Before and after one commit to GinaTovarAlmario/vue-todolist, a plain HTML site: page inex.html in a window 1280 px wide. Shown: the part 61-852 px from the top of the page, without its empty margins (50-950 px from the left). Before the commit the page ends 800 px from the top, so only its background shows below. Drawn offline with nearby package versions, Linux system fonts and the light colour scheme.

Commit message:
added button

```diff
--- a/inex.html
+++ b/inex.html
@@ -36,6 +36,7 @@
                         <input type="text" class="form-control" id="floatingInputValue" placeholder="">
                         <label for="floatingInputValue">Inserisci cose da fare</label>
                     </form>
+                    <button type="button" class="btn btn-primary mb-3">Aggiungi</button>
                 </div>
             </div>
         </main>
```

---

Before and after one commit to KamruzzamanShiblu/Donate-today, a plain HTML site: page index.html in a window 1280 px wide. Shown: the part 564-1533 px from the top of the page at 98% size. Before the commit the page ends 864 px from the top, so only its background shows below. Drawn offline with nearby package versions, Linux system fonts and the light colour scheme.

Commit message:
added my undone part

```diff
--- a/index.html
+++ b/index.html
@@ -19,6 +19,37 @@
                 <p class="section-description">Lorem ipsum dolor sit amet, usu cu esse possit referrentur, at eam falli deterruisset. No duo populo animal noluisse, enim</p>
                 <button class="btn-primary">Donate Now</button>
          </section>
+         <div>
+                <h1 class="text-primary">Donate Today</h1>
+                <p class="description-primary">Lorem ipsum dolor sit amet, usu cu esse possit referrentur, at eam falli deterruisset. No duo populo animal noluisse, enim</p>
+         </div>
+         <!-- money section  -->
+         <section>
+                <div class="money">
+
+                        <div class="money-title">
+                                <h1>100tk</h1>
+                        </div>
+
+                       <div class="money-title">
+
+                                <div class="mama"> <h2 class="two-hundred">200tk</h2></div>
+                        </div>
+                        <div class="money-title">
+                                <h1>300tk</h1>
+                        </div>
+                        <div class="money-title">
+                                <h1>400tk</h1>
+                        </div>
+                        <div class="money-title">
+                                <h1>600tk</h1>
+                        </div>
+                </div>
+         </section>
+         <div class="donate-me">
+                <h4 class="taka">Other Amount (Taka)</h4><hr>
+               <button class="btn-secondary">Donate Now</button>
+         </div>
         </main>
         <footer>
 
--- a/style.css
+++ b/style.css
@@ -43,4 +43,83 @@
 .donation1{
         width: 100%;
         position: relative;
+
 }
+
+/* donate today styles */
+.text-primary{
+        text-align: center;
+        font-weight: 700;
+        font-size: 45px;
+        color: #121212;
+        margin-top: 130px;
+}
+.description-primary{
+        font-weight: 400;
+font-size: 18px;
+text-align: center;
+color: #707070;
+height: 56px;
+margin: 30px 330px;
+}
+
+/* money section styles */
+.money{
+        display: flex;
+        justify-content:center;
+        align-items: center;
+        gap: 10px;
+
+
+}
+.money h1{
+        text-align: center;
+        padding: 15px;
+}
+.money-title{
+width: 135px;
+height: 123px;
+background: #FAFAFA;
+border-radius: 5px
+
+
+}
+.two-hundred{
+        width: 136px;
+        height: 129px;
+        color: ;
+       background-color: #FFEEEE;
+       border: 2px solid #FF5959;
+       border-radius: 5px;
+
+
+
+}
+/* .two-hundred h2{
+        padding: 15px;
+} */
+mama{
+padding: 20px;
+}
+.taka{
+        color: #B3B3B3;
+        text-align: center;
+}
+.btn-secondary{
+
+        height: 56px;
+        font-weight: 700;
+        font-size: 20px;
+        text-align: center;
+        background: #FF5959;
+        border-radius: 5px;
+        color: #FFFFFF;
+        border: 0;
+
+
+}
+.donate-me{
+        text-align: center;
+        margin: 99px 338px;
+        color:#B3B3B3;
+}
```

▶ About this exercise
Copy out each line from the listing that contains the string "below".

▶ Exercise response
Before and after one commit to GinaTovarAlmario/vue-todolist, a plain HTML site: page inex.html in a window 1280 px wide. Shown: the part 61-852 px from the top of the page, without its empty margins (50-950 px from the left). Before the commit the page ends 800 px from the top, so only its background shows below. Drawn offline with nearby package versions, Linux system fonts and the light colour scheme.
Before and after one commit to KamruzzamanShiblu/Donate-today, a plain HTML site: page index.html in a window 1280 px wide. Shown: the part 564-1533 px from the top of the page at 98% size. Before the commit the page ends 864 px from the top, so only its background shows below. Drawn offline with nearby package versions, Linux system fonts and the light colour scheme.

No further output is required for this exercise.